BRIEF →
Please return every line of the records below that holds the word "from".

-- Opening Marker --

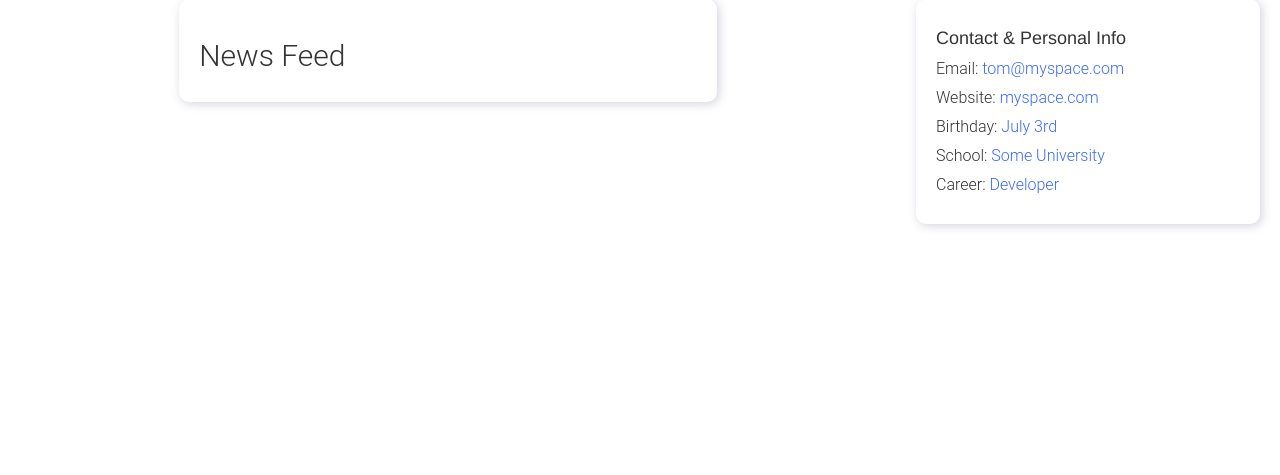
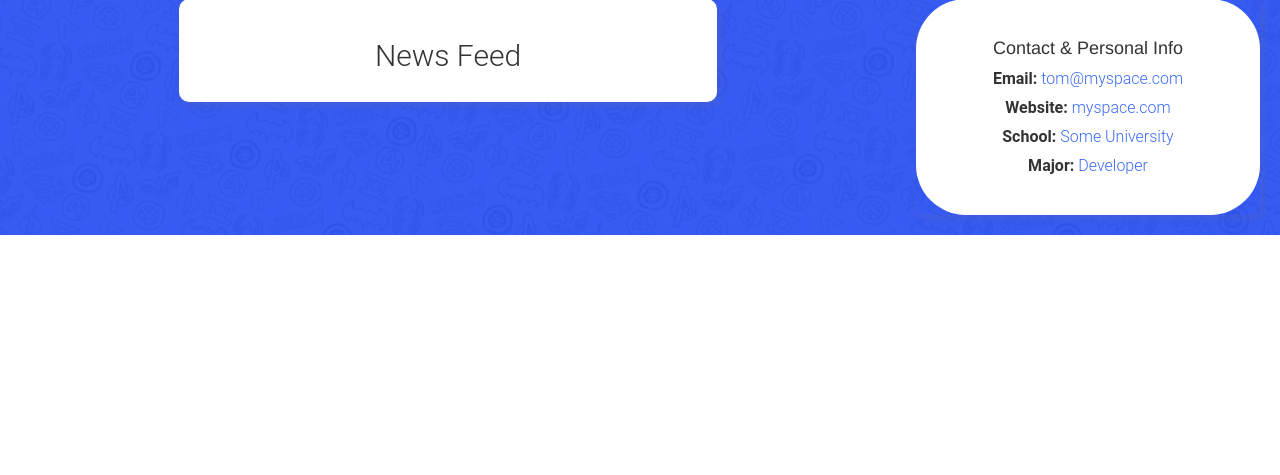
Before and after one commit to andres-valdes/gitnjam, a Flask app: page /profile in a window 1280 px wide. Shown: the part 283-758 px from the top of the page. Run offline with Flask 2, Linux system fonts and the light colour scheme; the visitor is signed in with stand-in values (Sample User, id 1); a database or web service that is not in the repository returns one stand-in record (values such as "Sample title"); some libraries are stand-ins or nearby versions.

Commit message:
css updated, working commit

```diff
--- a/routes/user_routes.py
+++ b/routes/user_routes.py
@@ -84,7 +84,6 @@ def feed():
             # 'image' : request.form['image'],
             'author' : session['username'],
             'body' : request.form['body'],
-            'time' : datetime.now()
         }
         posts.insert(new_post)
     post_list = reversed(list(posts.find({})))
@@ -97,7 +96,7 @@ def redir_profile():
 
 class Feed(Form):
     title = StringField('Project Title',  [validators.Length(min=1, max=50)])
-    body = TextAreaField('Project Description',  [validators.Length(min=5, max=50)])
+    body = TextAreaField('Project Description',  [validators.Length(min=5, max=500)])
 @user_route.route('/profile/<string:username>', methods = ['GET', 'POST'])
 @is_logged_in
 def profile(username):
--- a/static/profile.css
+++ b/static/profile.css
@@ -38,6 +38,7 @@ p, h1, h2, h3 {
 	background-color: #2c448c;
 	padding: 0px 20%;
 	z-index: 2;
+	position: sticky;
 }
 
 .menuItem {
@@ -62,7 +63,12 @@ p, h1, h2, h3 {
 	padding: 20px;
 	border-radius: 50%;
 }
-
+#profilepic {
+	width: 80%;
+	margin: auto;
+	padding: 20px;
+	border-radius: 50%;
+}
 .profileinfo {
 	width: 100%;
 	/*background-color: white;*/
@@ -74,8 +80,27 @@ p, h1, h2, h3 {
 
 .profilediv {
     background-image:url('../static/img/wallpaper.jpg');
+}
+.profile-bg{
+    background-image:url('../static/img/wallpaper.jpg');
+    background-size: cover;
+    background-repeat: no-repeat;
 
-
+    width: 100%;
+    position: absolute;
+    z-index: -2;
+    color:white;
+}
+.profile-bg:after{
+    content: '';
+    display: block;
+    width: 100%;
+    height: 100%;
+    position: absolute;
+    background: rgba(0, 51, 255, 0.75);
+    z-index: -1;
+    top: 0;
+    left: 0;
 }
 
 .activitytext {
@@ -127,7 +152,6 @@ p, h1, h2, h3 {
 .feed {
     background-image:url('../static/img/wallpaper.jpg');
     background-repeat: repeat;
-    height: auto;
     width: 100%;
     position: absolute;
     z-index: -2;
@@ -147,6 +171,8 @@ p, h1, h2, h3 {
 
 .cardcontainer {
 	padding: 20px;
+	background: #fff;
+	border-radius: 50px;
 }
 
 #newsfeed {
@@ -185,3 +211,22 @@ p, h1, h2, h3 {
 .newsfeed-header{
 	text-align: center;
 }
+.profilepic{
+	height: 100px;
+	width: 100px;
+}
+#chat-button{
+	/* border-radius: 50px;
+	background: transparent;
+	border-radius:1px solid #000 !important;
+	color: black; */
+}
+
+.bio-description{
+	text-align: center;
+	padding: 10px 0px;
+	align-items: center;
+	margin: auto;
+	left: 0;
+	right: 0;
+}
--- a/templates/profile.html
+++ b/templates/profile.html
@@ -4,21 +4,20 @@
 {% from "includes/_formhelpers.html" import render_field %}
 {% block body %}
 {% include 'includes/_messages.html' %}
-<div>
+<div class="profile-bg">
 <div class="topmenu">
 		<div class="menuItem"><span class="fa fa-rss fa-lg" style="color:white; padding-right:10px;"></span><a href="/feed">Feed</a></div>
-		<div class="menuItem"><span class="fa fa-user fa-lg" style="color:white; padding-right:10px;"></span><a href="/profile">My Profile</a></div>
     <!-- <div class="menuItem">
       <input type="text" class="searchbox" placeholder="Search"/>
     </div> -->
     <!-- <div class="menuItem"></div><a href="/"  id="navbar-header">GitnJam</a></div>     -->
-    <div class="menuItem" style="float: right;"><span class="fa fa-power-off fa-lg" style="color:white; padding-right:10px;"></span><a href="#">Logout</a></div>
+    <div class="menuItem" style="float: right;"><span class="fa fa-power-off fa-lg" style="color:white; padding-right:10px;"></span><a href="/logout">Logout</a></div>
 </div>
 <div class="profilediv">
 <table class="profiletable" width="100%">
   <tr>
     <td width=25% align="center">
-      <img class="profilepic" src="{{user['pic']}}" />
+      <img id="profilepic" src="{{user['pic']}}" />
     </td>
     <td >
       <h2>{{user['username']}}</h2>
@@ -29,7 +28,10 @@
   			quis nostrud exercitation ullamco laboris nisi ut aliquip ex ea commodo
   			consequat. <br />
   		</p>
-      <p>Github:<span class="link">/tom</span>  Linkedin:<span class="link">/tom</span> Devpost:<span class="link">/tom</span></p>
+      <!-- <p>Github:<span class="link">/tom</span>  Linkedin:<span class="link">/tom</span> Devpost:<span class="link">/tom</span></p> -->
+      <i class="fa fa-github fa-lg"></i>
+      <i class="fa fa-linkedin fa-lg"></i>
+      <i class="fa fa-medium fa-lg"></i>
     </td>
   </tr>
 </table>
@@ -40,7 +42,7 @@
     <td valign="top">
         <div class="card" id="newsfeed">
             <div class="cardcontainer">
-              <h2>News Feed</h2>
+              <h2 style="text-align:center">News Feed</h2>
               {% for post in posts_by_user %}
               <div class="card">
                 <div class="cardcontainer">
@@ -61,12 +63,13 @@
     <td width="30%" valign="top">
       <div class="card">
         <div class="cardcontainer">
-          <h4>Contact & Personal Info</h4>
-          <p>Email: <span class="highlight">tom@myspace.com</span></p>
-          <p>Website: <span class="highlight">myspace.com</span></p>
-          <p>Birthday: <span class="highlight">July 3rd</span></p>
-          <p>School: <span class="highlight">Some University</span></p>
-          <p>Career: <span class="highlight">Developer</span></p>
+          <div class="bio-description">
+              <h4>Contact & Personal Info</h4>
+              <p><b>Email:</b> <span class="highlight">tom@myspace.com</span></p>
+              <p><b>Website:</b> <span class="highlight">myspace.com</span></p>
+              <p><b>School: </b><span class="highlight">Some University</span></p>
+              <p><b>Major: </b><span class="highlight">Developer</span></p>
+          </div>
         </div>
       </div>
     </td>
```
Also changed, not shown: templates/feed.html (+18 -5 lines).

-- Closing Marker --
-- Opening Marker --

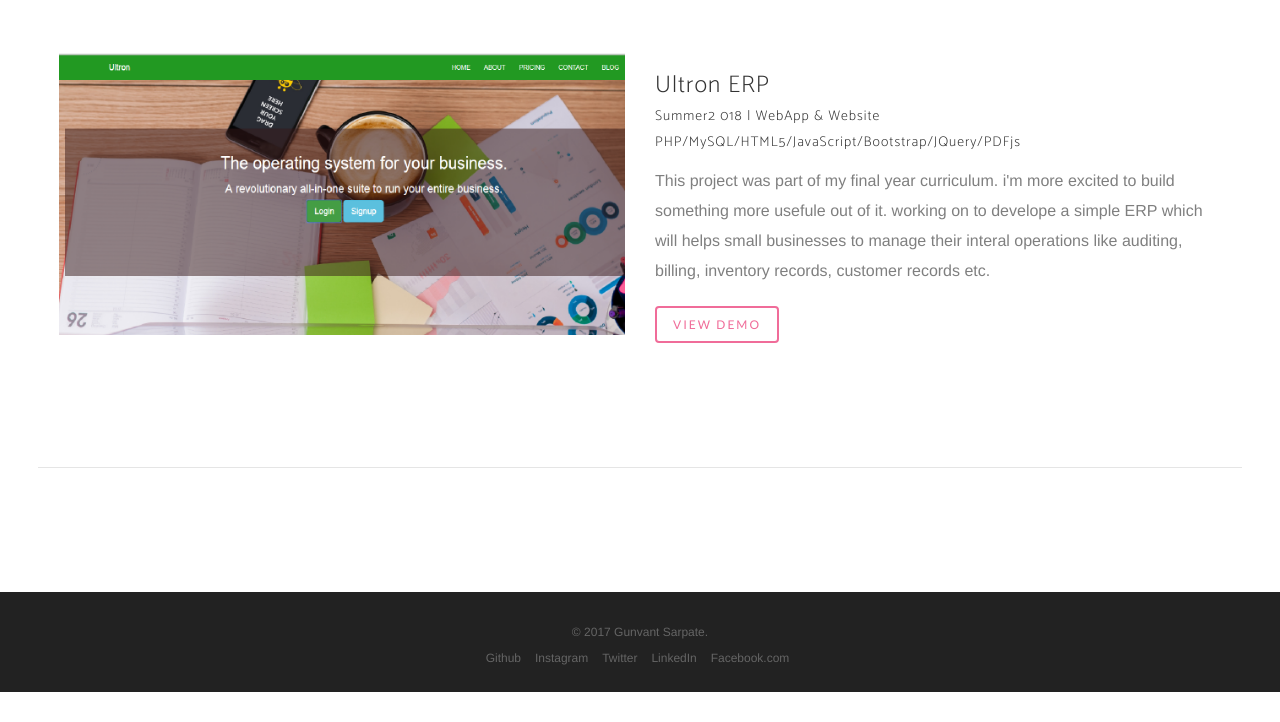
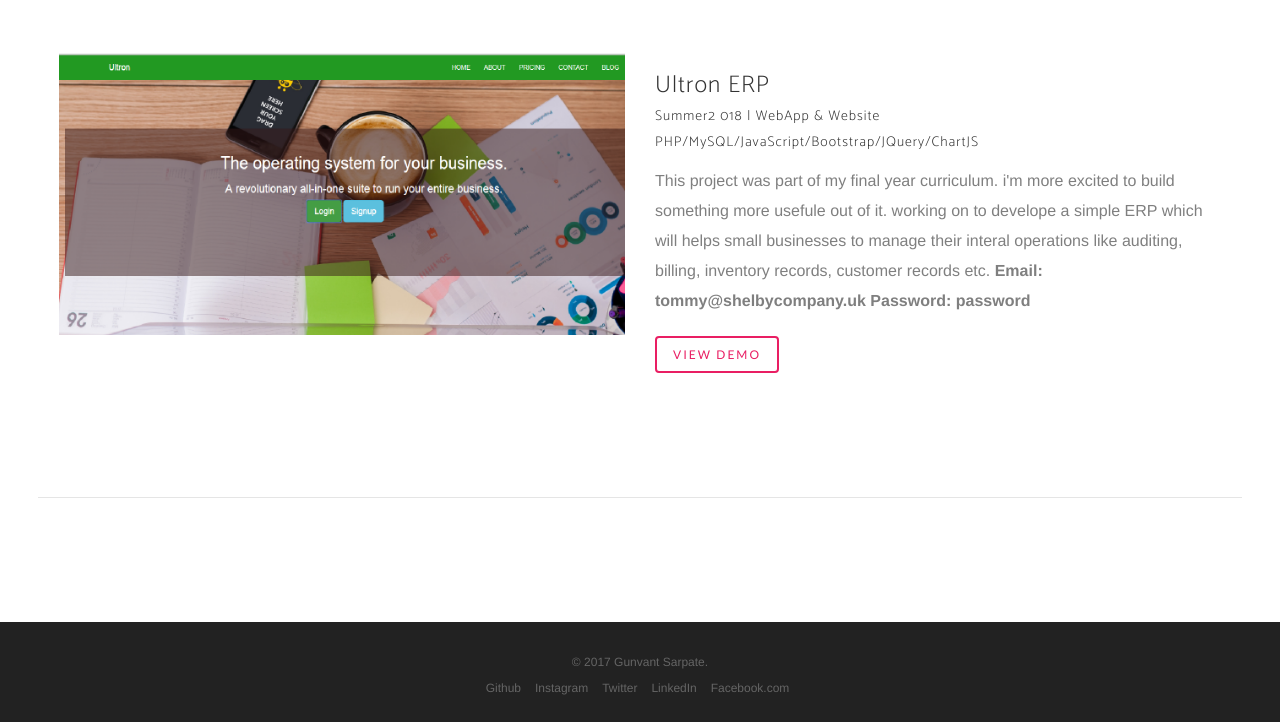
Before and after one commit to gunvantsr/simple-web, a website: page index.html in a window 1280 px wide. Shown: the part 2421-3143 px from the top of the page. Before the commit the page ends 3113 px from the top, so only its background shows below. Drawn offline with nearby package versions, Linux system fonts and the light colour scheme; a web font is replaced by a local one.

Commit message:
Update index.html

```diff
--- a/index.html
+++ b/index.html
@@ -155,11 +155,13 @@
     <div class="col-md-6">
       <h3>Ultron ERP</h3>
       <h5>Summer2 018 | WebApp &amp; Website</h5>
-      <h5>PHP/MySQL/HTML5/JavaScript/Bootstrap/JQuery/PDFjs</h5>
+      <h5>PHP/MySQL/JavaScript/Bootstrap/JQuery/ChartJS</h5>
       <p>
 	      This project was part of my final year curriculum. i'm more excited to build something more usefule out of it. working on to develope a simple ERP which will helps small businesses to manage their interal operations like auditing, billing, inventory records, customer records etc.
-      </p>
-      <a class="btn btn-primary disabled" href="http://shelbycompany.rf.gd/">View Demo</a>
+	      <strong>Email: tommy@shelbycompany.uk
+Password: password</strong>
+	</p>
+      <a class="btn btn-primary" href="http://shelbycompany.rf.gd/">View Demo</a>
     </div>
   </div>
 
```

-- Closing Marker --

ANSWER SECTION →
Before and after one commit to andres-valdes/gitnjam, a Flask app: page /profile in a window 1280 px wide. Shown: the part 283-758 px from the top of the page. Run offline with Flask 2, Linux system fonts and the light colour scheme; the visitor is signed in with stand-in values (Sample User, id 1); a database or web service that is not in the repository returns one stand-in record (values such as "Sample title"); some libraries are stand-ins or nearby versions.
 {% from "includes/_formhelpers.html" import render_field %}
Before and after one commit to gunvantsr/simple-web, a website: page index.html in a window 1280 px wide. Shown: the part 2421-3143 px from the top of the page. Before the commit the page ends 3113 px from the top, so only its background shows below. Drawn offline with nearby package versions, Linux system fonts and the light colour scheme; a web font is replaced by a local one.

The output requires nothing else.